New Concepts Under the Bill

In addition to amending the existing law, the Bill also includes certain new concepts, some of which are described below.

Digital Identity

Part 2 of the Bill introduces provisions to regulate the use of “digital verification services”, defined as verification services provided to any extent by means of the internet and requested by an individual to ascertain or verify a fact about that individual and to confirm to another person that the fact about the individual has been ascertained or verified from information provided.   The provisions include the “DVS trust framework” and the “DVS register”, both of which the Secretary of State would be responsible for developing, according to the Bill.  At this stage, it appears individuals would apply to use the digital verification services which would include creating a re-suable digital identity which could then be shared in whole or in part with organisations requiring such information.

Smart Data

Part 3 of the Bill proposes powers for the Secretary of State and the HM Treasury to introduce smart data schemes in consumer markets.  At a general level, a scheme would allow a customer to require a “data holder”, i.e. a business or trader or its owner, provide certain customer data to the customer or a third party.  An existing example of such a scheme is open banking.  The Bill would give the Secretary of State and the HM Treasury powers to create more schemes like this which are intended to create a wider open data economy which the UK government believes should, in turn, benefit consumers and businesses.  At this stage, it is not clear how the Secretary of State and the HM Treasury would apply these provisions, including for example which industry or industries they would focus on.
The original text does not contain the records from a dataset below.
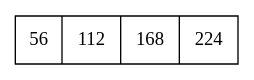
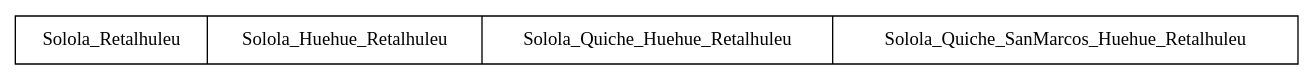
The diagram in ImagesArbolesB/Arbolb.dot (EilerGomez/ProyectoFinalEDD2024), drawn with Graphviz before and after one commit. The commit also changed 27 other files, not shown here.

```diff
--- a/ImagesArbolesB/Arbolb.dot
+++ b/ImagesArbolesB/Arbolb.dot
@@ -1,4 +1,4 @@
 digraph ArbolB {
 node [shape=record];
-"76086344" [label="<f0>56|<f1>112|<f2>168|<f3>224"];
+"206734062" [label="<f0>Solola_Retalhuleu|<f1>Solola_Huehue_Retalhuleu|<f2>Solola_Quiche_Huehue_Retalhuleu|<f3>Solola_Quiche_SanMarcos_Huehue_Retalhuleu"];
 }
```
International Data Transfers

Generally, the principles and obligations regarding international transfers of personal data under the Bill are the same as those under the existing regime.  UK data cannot be transferred to a third country unless the recipient is located in an adequate third country, the transfer is subject appropriate safeguards, or the transfer is made in reliance of a derogation.
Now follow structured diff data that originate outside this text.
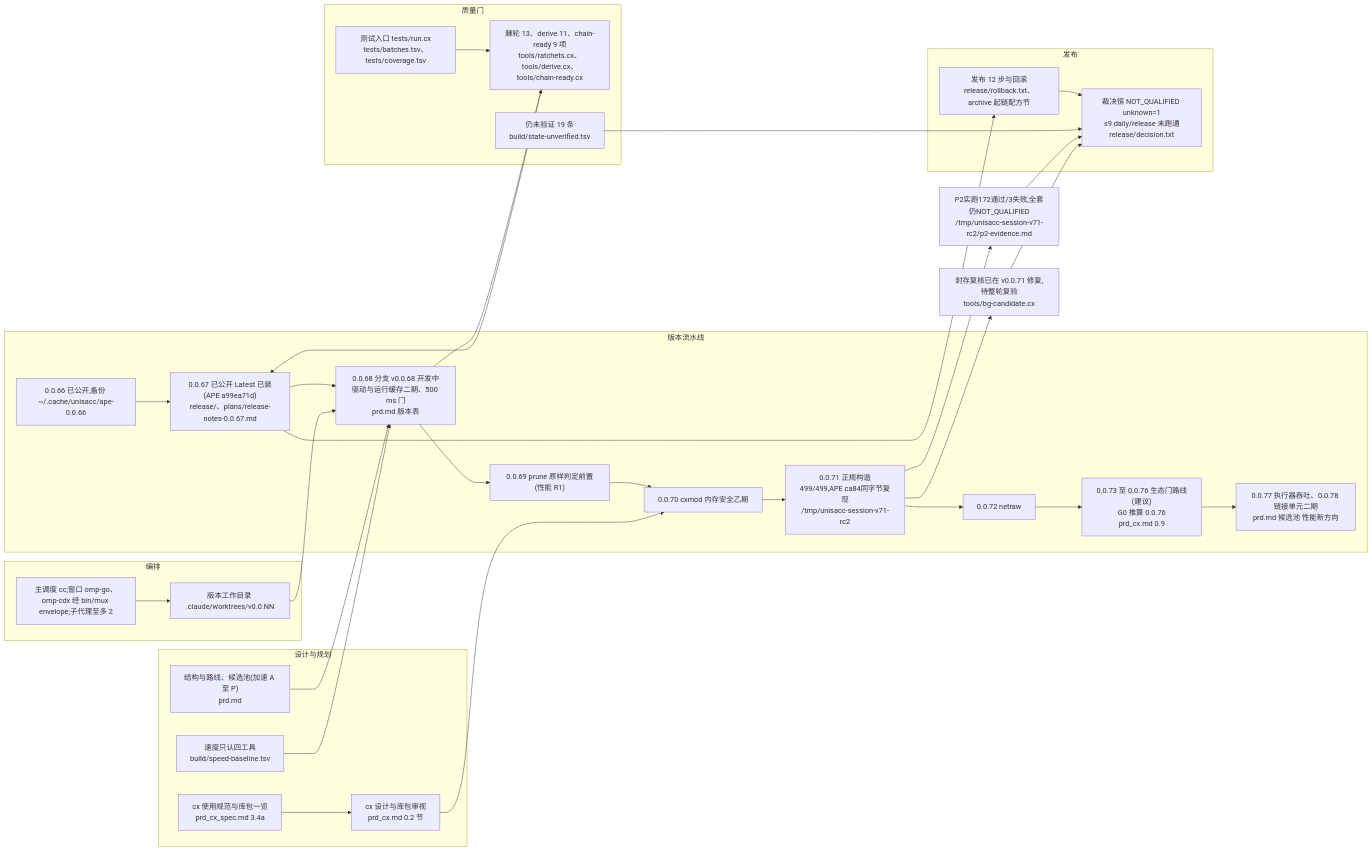
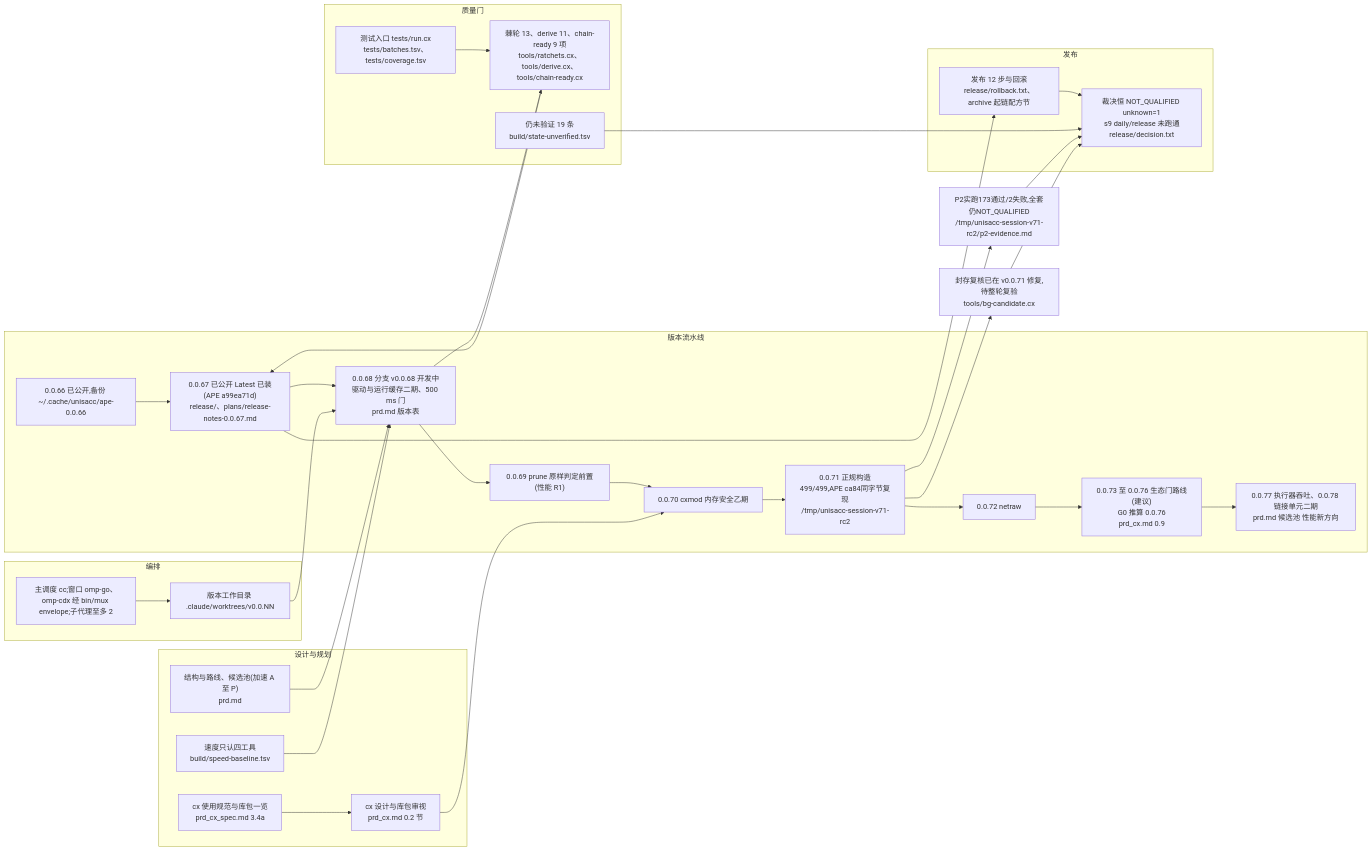
The diagram in prd_mempalace.md (partnernetsoftware/unisacc), drawn with Mermaid before and after one commit. The commit also changed other lines of this file and 2 other files, not shown here.

Commit message:
登记P2剩余两项失败及候选性质组实跑结果

````diff
--- a/prd_mempalace.md
+++ b/prd_mempalace.md
@@ -15,48 +15,48 @@
 ```mermaid
 flowchart LR
   subgraph 版本流水线
     V66["0.0.66 已公开,备份 ~/.cache/unisacc/ape-0.0.66"]
     V67["0.0.67 已公开 Latest 已装(APE a99ea71d)<br/>release/、plans/release-notes-0.0.67.md"]
     V68["0.0.68 分支 v0.0.68 开发中<br/>驱动与运行缓存二期、500 ms 门<br/>prd.md 版本表"]
     V69["0.0.69 prune 原样判定前置(性能 R1)"]
     V70["0.0.70 cxmod 内存安全乙期"]
     V71["0.0.71 正规构造499/499,APE ca84同字节复现<br/>/tmp/unisacc-session-v71-rc2"]
     V72["0.0.72 netraw"]
     ECO["0.0.73 至 0.0.76 生态门路线(建议)<br/>G0 推算 0.0.76<br/>prd_cx.md 0.9"]
     PERF["0.0.77 执行器吞吐、0.0.78 链接单元二期<br/>prd.md 候选池 性能新方向"]
     V66 --> V67 --> V68 --> V69 --> V70 --> V71 --> V72 --> ECO --> PERF
   end
   subgraph 发布
     REL["发布 12 步与回滚<br/>release/rollback.txt、archive 起链配方节"]
     Q["裁决恒 NOT_QUALIFIED unknown=1<br/>s9 daily/release 未跑通<br/>release/decision.txt"]
   end
   subgraph 质量门
     GATE["棘轮 13、derive 11、chain-ready 9 项<br/>tools/ratchets.cx、tools/derive.cx、tools/chain-ready.cx"]
     TEST["测试入口 tests/run.cx<br/>tests/batches.tsv、tests/coverage.tsv"]
     UV["仍未验证 19 条<br/>build/state-unverified.tsv"]
   end
   subgraph 设计与规划
     PRD["结构与路线、候选池(加速 A 至 P)<br/>prd.md"]
     CX["cx 设计与库包审视<br/>prd_cx.md 0.2 节"]
     SPEC["cx 使用规范与库包一览<br/>prd_cx_spec.md 3.4a"]
     SPEED["速度只认四工具<br/>build/speed-baseline.tsv"]
   end
   subgraph 编排
     ORCH["主调度 cc;窗口 omp-go、omp-cdx 经 bin/mux envelope;子代理至多 2"]
     WT["版本工作目录 .claude/worktrees/v0.0.NN"]
   end
   V67 --> REL --> Q
   V68 --> GATE
   GATE --> V67
   TEST --> GATE
   UV --> Q
   PRD --> V68
   CX --> V70
   SPEC --> CX
   SPEED --> V68
   ORCH --> WT --> V68
-  T71["P2实跑172通过/3失败,全套仍NOT_QUALIFIED<br/>/tmp/unisacc-session-v71-rc2/p2-evidence.md"]
+  T71["P2实跑173通过/2失败,全套仍NOT_QUALIFIED<br/>/tmp/unisacc-session-v71-rc2/p2-evidence.md"]
   S71["封存复核已在 v0.0.71 修复,待整轮复验<br/>tools/bg-candidate.cx"]
   V71 --> T71 --> Q
   V71 --> S71 --> Q
 ```
````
With regards adequacy decisions, however, the Bill proposes a different approach by assessing adequacy in the form of the “data protection test”.  The data protection test seeks to establish that the standard of protection provided for data subjects with regard to general processing of personal data in the third country is not materially lower than the standard of the protection provided for data subjects in the UK.  This differs from the current regime which requires that a third country ensures an adequate level of protection of personal data in order to be deemed adequate.  In applying the new proposed data protection test, the Secretary of State would consider, amongst other things, the respect for the rule of law and human rights in the third country, and the existence and powers of an authority responsible for enforcing the protection of personal data in the third country.
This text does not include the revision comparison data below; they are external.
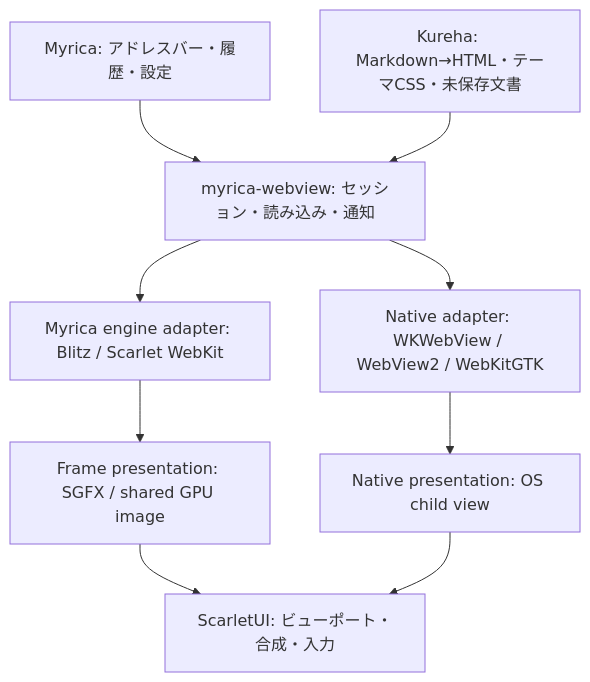
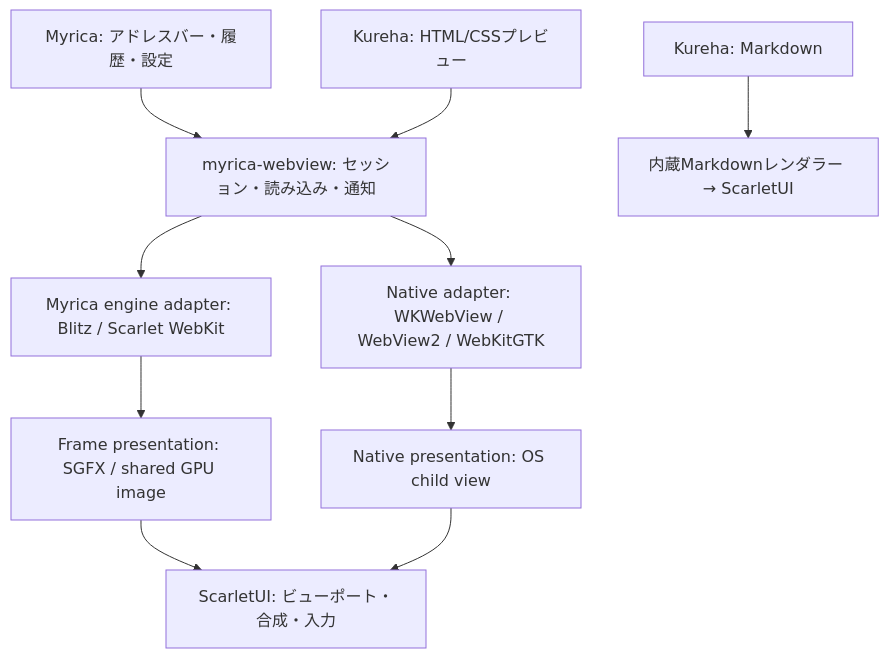
Before and after one commit to petitstrawberry/kureha-code: the diagram in docs/webview.md, drawn with Mermaid. The commit also changed other lines of this file and 16 other files, not shown here.

````diff
--- a/docs/webview.md
+++ b/docs/webview.md
@@ -12,11 +13,12 @@
 ```mermaid
 flowchart TD
   M[Myrica: アドレスバー・履歴・設定] --> W[myrica-webview: セッション・読み込み・通知]
-  K[Kureha: Markdown→HTML・テーマCSS・未保存文書] --> W
+  K[Kureha: HTML/CSSプレビュー] --> W
+  MD[Kureha: Markdown] --> R[内蔵Markdownレンダラー → ScarletUI]
   W --> E[Myrica engine adapter: Blitz / Scarlet WebKit]
   W --> N[Native adapter: WKWebView / WebView2 / WebKitGTK]
   E --> F[Frame presentation: SGFX / shared GPU image]
   N --> H[Native presentation: OS child view]
   F --> U[ScarletUI: ビューポート・合成・入力]
   H --> U
 ```
````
With regards appropriate safeguards, such as standard contractual clauses, the Bill confirms that any mechanism lawfully entered into before this draft of the Bill takes effect would continue to be valid.  Therefore, the UK International Data Transfer Agreement and the UK International Data Transfer Addendum should continue to be used as mechanisms for transferring UK data.

Next Steps

As noted above, at the time of writing, the Bill is still with the UK Parliament in draft form and subject to change.  The timeline for implementation of this version of the Bill, or any other amended version of the Bill, is therefore not known.  However, there does appear to be some traction with the consideration of the Bill and if this continues, we could see the Bill implemented within the next year.  To ensure preparedness for the compliance with the Bill, those organisations subject to the UK GDPR should continue to monitor the Bill’s progress and any further amendments proposed to the existing regime.